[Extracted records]
▶

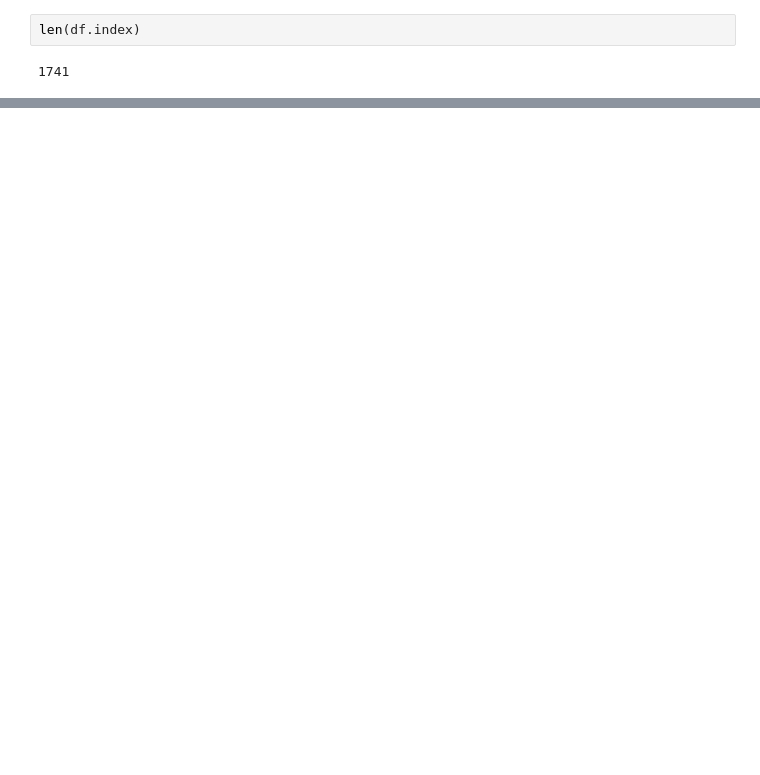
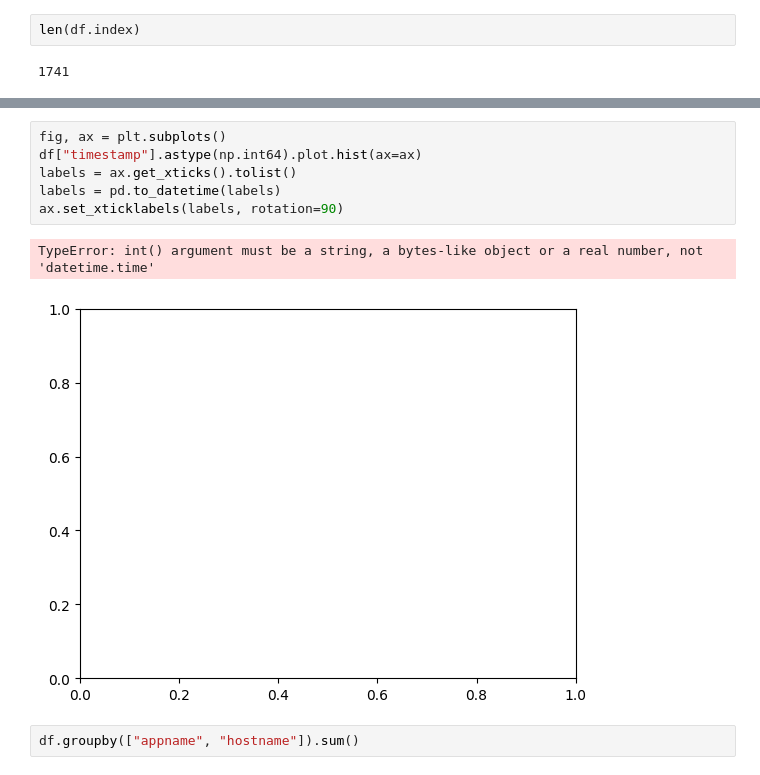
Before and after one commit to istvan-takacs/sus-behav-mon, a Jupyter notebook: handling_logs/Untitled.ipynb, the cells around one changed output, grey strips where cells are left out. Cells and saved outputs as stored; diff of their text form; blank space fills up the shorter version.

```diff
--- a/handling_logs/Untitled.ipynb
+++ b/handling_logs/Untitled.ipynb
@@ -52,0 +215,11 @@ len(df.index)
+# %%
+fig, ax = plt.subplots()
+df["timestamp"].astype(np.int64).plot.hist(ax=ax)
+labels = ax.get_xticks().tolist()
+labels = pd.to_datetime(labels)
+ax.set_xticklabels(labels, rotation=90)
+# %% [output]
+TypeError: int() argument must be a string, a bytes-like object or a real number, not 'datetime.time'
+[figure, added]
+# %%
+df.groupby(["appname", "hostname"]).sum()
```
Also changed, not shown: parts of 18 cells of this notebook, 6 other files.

◀

Wherever a line in the records contains the word "output", copy that line.

* **TASK RESULT**
Before and after one commit to istvan-takacs/sus-behav-mon, a Jupyter notebook: handling_logs/Untitled.ipynb, the cells around one changed output, grey strips where cells are left out. Cells and saved outputs as stored; diff of their text form; blank space fills up the shorter version.
+# %% [output]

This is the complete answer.